==== Dataset entries ====
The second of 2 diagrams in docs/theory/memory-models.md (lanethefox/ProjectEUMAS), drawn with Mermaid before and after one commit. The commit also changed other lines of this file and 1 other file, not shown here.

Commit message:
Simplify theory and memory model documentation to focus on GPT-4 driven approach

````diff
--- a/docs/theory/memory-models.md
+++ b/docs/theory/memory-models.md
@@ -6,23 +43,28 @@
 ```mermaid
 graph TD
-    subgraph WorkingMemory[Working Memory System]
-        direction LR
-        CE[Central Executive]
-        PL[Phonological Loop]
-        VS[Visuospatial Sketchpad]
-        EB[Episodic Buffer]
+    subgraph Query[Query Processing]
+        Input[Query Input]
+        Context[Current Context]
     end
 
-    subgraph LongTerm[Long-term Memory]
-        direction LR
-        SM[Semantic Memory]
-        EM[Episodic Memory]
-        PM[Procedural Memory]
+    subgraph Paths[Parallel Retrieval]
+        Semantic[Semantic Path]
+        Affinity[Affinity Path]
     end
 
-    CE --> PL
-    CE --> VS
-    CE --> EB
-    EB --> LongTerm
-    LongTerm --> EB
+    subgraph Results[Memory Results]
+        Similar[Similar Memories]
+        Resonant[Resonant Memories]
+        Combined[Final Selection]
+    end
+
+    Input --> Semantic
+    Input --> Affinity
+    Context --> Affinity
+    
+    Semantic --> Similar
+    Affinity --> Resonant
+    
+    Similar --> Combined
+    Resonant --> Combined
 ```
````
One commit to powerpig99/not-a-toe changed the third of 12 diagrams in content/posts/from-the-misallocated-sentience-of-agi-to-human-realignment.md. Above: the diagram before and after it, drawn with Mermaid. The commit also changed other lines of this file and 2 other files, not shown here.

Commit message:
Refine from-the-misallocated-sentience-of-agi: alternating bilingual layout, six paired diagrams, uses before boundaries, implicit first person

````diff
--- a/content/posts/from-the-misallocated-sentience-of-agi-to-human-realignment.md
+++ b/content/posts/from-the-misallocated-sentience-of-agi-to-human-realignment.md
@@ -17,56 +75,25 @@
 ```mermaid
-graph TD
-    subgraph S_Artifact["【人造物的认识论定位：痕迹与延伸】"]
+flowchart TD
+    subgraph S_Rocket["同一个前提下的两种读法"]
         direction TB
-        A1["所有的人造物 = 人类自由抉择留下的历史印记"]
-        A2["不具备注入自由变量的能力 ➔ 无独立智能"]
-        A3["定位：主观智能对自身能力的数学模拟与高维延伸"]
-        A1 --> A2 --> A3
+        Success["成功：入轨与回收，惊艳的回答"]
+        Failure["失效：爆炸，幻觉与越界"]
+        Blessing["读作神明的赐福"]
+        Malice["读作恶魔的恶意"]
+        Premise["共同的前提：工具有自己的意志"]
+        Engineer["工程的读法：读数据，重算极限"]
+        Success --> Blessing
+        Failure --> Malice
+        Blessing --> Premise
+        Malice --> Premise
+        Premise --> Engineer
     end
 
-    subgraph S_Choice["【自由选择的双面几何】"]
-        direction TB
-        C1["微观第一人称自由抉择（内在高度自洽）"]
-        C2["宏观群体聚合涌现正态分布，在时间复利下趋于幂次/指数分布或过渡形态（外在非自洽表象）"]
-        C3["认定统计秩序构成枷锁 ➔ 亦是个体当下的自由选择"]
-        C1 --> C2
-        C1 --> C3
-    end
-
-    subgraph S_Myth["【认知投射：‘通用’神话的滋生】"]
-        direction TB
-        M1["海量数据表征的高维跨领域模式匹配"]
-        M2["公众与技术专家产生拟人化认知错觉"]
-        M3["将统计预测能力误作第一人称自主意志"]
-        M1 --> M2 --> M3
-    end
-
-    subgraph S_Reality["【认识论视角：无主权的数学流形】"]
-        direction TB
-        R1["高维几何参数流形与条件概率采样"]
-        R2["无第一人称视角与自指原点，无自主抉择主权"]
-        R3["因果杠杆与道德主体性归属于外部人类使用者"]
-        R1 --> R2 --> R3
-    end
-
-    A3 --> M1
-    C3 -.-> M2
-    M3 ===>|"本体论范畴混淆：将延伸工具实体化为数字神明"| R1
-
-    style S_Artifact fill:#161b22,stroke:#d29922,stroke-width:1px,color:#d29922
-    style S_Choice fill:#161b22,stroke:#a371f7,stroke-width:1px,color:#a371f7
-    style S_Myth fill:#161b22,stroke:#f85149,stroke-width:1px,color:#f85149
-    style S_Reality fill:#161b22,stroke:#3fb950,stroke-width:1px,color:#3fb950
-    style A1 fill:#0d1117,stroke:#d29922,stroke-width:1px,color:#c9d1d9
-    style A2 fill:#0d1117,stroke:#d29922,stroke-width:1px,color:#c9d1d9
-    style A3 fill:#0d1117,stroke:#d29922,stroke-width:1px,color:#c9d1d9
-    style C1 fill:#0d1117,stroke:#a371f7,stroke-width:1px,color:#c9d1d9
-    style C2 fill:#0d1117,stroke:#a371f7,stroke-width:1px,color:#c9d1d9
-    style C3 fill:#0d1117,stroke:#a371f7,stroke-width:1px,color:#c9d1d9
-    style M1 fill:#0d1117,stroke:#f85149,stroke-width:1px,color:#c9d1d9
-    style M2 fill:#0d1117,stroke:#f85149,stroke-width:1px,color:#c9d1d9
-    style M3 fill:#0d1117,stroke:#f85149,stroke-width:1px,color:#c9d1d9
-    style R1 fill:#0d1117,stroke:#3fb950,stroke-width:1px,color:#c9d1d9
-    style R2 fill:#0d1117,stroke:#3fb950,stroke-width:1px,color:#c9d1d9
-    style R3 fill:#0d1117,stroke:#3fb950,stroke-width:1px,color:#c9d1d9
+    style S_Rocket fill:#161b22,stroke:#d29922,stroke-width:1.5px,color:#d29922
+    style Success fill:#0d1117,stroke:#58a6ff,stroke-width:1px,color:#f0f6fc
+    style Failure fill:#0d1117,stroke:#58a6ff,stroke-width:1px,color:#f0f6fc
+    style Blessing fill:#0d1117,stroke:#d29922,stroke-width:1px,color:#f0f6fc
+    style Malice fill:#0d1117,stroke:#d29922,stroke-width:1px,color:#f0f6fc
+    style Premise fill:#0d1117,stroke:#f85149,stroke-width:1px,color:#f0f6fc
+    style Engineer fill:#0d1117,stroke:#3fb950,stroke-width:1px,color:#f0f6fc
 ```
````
====
**Try it:**
Go through the material above, find each line with the string "Semantic", and copy it.

**Result of the task:**
-        SM[Semantic Memory]
+        Semantic[Semantic Path]
+    Input --> Semantic
+    Semantic --> Similar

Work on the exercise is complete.